Come here, Botham
- High, Wide and Handsome. Ian Botham: The Story of a Very Special Year by Frank Keating
Collins, 218 pp, £10.95, June 1986, ISBN 0 00 218226 2
The first chapter heading of this book asks: ‘Is Botham in?’ The answer is yes, he is – just. He was selected for England in the last Test against New Zealand, but only grudgingly. Mike Gatting, England’s captain, explained that the real problem was Botham’s bowling. Botham took a wicket with his first ball, another the next over, another soon after that. Then he scored an astonishing 59 not out in 32 balls. Before long, he was having a row with Somerset County Cricket Club Committee, which sacked his two friends Richards and Garner. The row seemed to inspire him. He ended the season with the most sustained display of boundary-hitting in the history of the game. Cricket lovers everywhere rejoiced – not just, I think, at the glory of the stroke play but because every Botham six and every Botham wicket cocked a mighty snook at the gentlemen of the MCC and the Test and County Cricket Board.
Most people who hate cricket complain about its dreariness. Nothing ever happens, they protest, and takes an inordinately long time about it. Fanatics such as myself – and there is nothing you can do about it once you have caught the cricket bug, it eats away at your better judgment for the whole of the rest of your life – reply that the dreariest parts of the game are often the most intriguing.
The hypnosis which the game works on us comes from the extraordinary balance between batting and bowling, a balance which almost always reasserts itself, just as one side is established in the ascendant. What appears to others as dreary is often just the balance holding steady, with batsmen and bowler unable to shift it in either direction. This claim, trotted out so often as an excuse for taking time off to watch cricket even when the weather is cold and nothing appears to be happening, will not really do, however. All of us who use it know that in the last resort the balance only fascinates because it can be broken; and when the balance is broken, fascination turns into delight.
Great specialist batsmen such as Geoffrey Boycott or Sunil Gavaskar afford endless hours of pleasure to fanatics. The same goes for great specialist bowlers such as Ray Lindwall or Lance Gibbs. Any one of those, and many, many others like them, can break the balance. They do so by steady control, correctness, discipline, line, length, rhythm. They are specialists up against other specialists, and even a BBC commentator can follow what is going on.

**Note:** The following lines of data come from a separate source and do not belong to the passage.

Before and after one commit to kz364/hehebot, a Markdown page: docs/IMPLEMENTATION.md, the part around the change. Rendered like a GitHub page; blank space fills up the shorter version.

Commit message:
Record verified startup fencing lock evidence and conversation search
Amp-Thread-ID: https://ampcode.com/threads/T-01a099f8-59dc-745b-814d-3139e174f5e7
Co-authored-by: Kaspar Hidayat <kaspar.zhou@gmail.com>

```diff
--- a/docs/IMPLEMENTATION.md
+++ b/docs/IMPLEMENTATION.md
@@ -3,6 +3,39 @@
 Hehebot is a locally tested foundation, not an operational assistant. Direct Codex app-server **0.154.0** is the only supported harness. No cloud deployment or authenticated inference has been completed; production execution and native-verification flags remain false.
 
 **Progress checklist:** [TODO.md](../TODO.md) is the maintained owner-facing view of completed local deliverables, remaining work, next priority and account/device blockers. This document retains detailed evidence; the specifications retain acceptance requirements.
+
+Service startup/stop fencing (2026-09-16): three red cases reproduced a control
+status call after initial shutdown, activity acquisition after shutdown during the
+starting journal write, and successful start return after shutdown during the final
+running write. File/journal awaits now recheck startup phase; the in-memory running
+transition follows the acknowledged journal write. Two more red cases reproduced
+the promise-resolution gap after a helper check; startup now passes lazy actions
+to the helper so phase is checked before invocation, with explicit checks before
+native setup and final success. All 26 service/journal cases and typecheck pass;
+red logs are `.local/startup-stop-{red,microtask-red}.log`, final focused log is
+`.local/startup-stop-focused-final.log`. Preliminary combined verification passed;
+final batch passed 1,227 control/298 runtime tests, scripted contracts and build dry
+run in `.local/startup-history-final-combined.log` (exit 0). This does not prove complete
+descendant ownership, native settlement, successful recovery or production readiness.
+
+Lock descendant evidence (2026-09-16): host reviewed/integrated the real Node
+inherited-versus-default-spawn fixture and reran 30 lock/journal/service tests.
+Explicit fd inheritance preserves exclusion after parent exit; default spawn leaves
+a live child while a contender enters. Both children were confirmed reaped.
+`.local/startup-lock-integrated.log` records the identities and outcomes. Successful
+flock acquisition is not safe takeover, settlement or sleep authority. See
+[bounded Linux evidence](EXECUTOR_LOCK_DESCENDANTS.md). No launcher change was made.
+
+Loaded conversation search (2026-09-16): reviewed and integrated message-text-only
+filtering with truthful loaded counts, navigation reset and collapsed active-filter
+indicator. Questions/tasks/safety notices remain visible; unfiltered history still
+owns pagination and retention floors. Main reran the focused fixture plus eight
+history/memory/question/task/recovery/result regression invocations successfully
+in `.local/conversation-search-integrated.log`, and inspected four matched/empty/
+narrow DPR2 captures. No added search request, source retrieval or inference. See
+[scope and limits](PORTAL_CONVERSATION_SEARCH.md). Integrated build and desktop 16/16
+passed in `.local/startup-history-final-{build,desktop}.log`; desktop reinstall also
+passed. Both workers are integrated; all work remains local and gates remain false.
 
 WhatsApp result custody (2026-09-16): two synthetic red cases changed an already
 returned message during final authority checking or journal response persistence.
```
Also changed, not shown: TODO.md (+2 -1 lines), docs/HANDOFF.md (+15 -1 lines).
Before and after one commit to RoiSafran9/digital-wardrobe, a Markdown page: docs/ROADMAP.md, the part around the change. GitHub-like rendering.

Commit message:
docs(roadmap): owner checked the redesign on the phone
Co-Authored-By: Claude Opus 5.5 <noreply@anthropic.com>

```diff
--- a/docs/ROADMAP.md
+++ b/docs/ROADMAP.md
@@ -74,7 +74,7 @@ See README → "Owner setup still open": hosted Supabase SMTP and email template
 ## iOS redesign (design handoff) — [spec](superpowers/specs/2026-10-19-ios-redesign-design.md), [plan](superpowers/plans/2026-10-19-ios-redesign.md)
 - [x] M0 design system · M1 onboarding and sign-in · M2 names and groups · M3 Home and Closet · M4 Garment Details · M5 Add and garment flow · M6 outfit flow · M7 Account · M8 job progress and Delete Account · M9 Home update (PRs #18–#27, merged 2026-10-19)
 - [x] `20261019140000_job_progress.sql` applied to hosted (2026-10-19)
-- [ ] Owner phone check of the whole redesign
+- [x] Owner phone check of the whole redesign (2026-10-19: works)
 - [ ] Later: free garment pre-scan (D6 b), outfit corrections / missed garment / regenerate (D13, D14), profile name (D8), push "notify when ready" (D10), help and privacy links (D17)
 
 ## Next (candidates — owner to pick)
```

But there are times when the balance is broken to pieces, when all the rules and disciplines are put to flight. These are the times which open cricket up to people who are not fanatics. They are brought about, almost always, by the great all-rounders – cricketers who are top-class batsmen and bowlers at the same time, who refuse to say which role they prefer, and who can on any day be as good at one as at the other. Such players invariably upset specialists, commentators and authorities. The reason for this is that they are, literally, care-free when they bat and when they bowl. When a specialist batsman fails – a little nick at the ball outside the offstump – his very livelihood is in jeopardy. The same fate threatens a specialist bowler when he fails to get that little nick, and ends up with nought for 60 in 20 overs. But the all-rounder bats and bowls knowing that if he fails, he can redeem his failure in the other role. So it is that, for the fanatics as well, the great all-rounders are the greatest gifts to an already gift-laden game.